# Supplied information:
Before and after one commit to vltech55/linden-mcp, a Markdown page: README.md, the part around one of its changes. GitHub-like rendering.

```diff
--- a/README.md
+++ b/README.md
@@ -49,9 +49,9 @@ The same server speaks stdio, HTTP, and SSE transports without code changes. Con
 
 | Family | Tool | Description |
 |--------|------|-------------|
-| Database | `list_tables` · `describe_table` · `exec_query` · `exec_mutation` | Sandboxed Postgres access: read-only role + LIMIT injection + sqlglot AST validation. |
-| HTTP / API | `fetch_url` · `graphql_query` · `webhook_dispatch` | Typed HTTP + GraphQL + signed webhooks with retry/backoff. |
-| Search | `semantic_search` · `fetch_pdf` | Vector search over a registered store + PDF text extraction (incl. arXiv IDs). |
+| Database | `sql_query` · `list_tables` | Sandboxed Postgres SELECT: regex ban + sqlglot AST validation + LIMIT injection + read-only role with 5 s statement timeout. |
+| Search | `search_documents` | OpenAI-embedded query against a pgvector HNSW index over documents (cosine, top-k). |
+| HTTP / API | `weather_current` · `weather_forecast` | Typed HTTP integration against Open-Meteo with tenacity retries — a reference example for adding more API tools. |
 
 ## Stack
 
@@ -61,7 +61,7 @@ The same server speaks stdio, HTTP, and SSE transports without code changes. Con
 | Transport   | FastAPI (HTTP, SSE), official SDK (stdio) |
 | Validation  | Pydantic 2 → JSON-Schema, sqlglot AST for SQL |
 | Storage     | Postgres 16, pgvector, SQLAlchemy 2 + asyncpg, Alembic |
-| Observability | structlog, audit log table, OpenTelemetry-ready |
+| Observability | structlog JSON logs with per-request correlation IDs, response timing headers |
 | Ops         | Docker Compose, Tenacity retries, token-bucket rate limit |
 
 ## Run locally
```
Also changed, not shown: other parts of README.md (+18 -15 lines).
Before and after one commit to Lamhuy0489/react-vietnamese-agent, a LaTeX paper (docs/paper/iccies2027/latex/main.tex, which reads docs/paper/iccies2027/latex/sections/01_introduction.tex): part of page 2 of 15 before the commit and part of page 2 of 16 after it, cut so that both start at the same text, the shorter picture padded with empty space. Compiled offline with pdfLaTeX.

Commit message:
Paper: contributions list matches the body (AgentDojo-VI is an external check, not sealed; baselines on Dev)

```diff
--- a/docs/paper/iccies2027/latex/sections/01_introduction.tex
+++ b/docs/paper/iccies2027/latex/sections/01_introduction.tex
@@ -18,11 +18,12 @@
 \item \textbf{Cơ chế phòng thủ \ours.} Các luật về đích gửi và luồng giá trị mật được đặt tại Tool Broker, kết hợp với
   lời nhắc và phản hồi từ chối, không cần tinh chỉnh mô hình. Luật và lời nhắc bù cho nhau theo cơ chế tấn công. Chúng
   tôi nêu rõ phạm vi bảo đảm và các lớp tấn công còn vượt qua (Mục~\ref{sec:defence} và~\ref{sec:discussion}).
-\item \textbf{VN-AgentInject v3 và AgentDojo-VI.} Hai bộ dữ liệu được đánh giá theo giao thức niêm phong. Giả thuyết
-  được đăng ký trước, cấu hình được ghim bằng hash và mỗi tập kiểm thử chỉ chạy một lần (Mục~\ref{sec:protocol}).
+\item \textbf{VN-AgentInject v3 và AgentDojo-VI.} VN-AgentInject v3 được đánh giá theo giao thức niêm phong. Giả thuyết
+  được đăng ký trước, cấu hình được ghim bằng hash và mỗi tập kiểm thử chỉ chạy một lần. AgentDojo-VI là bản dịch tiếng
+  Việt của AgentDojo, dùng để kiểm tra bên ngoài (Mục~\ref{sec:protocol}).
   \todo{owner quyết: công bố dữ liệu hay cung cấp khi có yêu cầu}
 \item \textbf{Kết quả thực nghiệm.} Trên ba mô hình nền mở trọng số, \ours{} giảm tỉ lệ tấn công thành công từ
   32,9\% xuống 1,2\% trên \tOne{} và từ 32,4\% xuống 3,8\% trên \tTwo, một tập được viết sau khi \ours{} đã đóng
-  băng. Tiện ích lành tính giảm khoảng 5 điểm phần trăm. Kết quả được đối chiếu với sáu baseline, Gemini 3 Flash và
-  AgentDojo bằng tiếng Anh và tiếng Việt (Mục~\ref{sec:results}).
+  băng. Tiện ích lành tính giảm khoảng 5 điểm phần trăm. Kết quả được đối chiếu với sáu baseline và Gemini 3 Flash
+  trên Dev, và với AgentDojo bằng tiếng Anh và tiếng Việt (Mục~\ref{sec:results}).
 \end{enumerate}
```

# Prompt:
Filter the data above by the word "thuyết" and copy every line that matches.

# Response:
-\item \textbf{VN-AgentInject v3 và AgentDojo-VI.} Hai bộ dữ liệu được đánh giá theo giao thức niêm phong. Giả thuyết
+\item \textbf{VN-AgentInject v3 và AgentDojo-VI.} VN-AgentInject v3 được đánh giá theo giao thức niêm phong. Giả thuyết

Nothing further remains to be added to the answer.